__TASK INSTRUCTIONS__
What you return must be every line below that includes the word "isAuthentified".

━━ DATA FOR ANALYSIS ━━

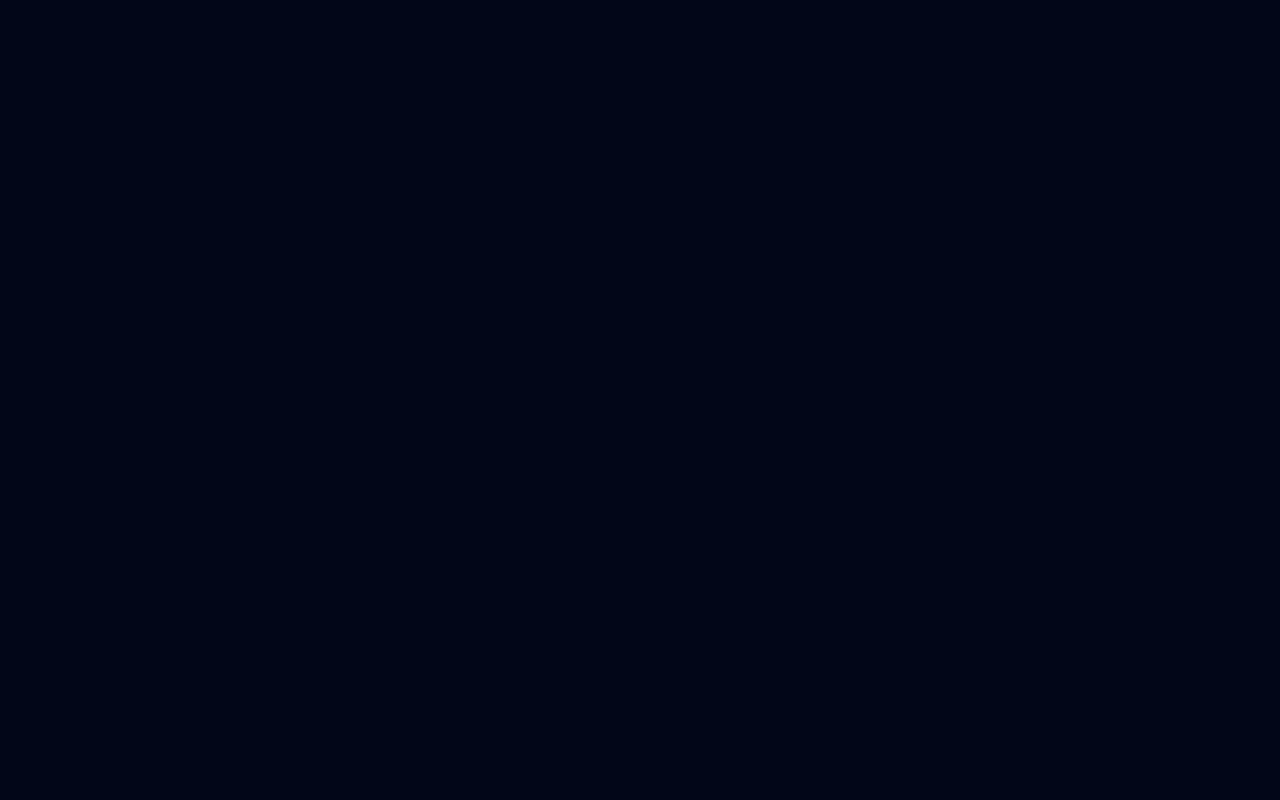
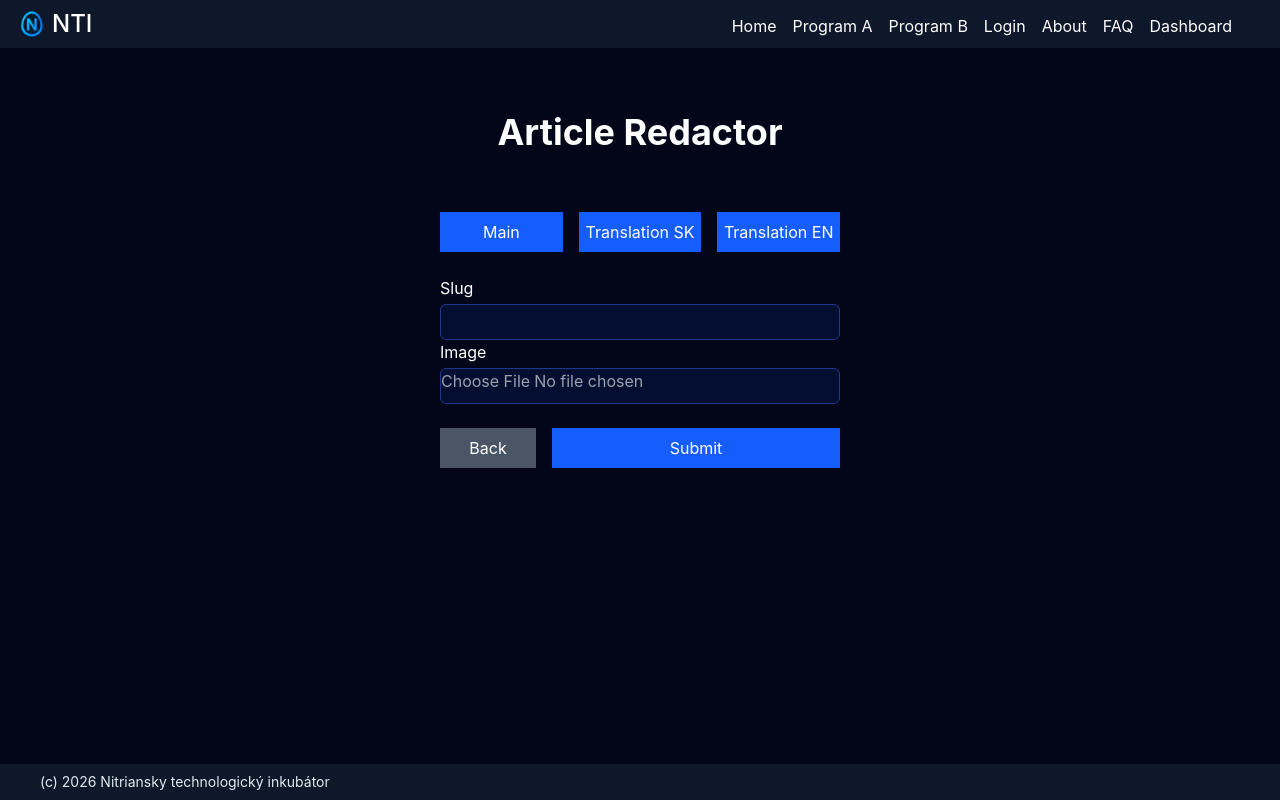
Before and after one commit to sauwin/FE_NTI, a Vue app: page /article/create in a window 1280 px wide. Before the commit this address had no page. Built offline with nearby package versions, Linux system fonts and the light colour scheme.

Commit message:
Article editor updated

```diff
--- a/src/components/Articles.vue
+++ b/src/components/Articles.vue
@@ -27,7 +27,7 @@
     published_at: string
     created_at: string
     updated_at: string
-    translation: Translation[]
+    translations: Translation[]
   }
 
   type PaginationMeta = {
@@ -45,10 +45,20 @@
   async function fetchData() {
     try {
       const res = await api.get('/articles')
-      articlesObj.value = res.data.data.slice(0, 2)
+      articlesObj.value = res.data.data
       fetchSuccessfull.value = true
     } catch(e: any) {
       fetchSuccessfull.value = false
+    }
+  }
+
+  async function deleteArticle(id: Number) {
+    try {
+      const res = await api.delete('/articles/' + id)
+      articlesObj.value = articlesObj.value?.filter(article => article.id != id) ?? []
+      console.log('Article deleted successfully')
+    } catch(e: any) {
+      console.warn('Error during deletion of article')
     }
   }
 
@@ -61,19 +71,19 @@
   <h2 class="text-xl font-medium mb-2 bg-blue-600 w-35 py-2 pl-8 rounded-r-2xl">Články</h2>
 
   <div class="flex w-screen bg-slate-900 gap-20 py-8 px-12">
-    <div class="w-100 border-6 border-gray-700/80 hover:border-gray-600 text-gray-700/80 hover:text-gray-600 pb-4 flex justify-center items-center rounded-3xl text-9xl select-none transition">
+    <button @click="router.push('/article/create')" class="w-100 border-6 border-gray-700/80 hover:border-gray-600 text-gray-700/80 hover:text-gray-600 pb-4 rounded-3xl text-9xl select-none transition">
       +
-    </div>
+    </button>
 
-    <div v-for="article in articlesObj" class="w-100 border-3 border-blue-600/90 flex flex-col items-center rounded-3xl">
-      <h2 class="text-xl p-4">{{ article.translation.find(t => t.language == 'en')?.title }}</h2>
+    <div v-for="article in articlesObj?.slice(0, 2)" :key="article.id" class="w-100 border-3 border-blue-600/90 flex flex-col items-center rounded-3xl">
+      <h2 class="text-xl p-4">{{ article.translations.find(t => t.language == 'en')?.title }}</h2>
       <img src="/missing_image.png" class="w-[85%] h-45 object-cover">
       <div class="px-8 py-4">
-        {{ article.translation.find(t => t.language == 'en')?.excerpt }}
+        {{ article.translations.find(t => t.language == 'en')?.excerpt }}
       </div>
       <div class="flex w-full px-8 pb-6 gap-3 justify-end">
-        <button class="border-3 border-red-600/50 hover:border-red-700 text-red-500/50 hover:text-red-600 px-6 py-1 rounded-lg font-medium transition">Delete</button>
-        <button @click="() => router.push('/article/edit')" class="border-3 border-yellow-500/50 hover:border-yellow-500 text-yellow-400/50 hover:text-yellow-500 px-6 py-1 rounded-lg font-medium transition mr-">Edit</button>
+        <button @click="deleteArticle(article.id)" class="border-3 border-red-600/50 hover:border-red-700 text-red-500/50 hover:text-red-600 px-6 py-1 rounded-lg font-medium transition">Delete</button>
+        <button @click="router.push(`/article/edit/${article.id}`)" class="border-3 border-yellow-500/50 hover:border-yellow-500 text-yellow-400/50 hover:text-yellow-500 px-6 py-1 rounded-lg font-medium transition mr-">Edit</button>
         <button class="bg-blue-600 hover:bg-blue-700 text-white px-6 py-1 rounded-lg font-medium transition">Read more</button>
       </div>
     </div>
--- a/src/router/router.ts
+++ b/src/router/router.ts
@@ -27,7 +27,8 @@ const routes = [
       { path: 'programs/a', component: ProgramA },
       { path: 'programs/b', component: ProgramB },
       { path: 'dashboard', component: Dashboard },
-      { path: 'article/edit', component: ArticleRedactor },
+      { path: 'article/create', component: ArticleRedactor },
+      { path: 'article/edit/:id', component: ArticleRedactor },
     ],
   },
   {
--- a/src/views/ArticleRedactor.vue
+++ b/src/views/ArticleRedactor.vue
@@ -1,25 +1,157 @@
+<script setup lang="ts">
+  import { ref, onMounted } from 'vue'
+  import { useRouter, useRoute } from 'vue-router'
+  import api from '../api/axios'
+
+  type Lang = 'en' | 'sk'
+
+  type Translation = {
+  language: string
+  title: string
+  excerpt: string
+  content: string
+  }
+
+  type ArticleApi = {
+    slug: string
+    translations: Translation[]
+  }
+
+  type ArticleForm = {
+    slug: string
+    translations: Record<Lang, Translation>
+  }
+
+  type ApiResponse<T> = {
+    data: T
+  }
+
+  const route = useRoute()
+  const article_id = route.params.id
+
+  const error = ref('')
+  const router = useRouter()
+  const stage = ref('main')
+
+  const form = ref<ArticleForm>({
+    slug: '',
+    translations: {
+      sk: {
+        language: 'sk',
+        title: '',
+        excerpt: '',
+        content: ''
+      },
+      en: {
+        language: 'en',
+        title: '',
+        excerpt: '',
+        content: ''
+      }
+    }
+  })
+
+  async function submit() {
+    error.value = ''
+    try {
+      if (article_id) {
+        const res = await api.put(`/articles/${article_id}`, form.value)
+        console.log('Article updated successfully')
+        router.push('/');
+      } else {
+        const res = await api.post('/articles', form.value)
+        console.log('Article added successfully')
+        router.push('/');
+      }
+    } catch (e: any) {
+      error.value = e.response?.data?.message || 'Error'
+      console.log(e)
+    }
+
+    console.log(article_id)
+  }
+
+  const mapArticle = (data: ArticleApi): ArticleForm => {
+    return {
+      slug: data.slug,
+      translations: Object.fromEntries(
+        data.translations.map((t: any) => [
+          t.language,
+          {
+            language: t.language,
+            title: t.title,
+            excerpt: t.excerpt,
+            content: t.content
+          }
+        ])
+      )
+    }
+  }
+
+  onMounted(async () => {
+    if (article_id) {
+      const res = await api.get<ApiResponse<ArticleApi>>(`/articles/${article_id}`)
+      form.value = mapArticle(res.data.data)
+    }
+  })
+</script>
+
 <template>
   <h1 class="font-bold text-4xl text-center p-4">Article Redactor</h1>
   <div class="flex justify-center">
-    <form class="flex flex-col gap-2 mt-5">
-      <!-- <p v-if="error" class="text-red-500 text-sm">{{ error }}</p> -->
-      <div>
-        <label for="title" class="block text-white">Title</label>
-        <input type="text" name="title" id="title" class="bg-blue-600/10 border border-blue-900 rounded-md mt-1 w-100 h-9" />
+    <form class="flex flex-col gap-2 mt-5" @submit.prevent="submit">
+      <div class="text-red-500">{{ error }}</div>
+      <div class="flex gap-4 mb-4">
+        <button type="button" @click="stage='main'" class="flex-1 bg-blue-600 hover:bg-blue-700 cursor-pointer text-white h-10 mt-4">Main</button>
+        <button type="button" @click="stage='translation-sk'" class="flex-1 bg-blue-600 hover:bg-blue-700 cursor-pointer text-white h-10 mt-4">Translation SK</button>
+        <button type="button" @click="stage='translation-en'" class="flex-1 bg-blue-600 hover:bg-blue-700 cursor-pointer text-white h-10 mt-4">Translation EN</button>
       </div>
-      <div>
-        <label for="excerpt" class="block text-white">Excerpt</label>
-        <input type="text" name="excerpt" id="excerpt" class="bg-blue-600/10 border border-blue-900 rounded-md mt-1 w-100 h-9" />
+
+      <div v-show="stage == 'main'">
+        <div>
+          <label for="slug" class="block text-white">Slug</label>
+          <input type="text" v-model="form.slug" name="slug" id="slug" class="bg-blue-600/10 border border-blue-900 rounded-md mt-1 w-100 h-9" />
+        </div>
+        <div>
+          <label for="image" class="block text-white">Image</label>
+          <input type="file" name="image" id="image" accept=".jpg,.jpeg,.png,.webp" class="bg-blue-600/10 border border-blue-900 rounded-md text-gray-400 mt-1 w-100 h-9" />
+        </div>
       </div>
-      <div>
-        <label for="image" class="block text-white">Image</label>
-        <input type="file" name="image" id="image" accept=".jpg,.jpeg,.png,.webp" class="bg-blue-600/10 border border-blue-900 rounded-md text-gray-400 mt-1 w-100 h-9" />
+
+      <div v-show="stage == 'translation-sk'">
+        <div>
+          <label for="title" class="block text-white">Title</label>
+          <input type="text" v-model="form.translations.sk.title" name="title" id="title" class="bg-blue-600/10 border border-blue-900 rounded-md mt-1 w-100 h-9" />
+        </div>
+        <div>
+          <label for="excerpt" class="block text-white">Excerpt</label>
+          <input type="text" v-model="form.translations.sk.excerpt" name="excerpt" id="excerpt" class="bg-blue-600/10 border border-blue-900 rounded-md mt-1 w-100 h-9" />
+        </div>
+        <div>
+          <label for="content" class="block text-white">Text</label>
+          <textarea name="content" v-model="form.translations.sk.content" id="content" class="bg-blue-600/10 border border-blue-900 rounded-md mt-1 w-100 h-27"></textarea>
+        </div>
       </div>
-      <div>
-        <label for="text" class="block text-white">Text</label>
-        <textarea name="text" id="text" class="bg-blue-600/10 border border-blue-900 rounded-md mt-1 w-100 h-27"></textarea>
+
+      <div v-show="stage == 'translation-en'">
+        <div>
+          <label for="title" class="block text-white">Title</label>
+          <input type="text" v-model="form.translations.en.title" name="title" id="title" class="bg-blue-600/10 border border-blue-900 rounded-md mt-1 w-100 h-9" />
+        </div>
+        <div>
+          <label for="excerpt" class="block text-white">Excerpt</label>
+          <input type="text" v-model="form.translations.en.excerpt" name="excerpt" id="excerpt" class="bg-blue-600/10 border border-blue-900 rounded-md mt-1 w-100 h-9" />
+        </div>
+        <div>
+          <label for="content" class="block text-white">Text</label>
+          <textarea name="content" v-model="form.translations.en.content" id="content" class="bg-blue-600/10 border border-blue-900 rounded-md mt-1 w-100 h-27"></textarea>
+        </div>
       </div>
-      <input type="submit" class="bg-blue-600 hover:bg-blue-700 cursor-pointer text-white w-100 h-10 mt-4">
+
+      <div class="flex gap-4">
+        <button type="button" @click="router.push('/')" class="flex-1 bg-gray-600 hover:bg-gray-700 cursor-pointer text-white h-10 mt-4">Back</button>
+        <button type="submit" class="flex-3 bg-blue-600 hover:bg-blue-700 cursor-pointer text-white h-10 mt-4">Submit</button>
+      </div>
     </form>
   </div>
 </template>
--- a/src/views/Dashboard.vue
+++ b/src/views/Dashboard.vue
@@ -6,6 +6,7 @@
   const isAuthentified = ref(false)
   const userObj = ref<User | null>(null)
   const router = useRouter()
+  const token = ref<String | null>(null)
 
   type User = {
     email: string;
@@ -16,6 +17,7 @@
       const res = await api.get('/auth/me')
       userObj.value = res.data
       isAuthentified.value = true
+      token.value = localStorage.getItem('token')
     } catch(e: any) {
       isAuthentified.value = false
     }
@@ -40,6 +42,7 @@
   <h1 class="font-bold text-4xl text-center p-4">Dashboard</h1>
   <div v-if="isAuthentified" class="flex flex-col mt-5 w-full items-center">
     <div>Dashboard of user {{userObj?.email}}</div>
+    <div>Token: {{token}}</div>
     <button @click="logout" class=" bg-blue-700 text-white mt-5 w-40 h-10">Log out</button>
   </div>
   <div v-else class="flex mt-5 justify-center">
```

━━━

__RESULT OF THIS EXERCISE__
   const isAuthentified = ref(false)
       isAuthentified.value = true
       isAuthentified.value = false
   <div v-if="isAuthentified" class="flex flex-col mt-5 w-full items-center">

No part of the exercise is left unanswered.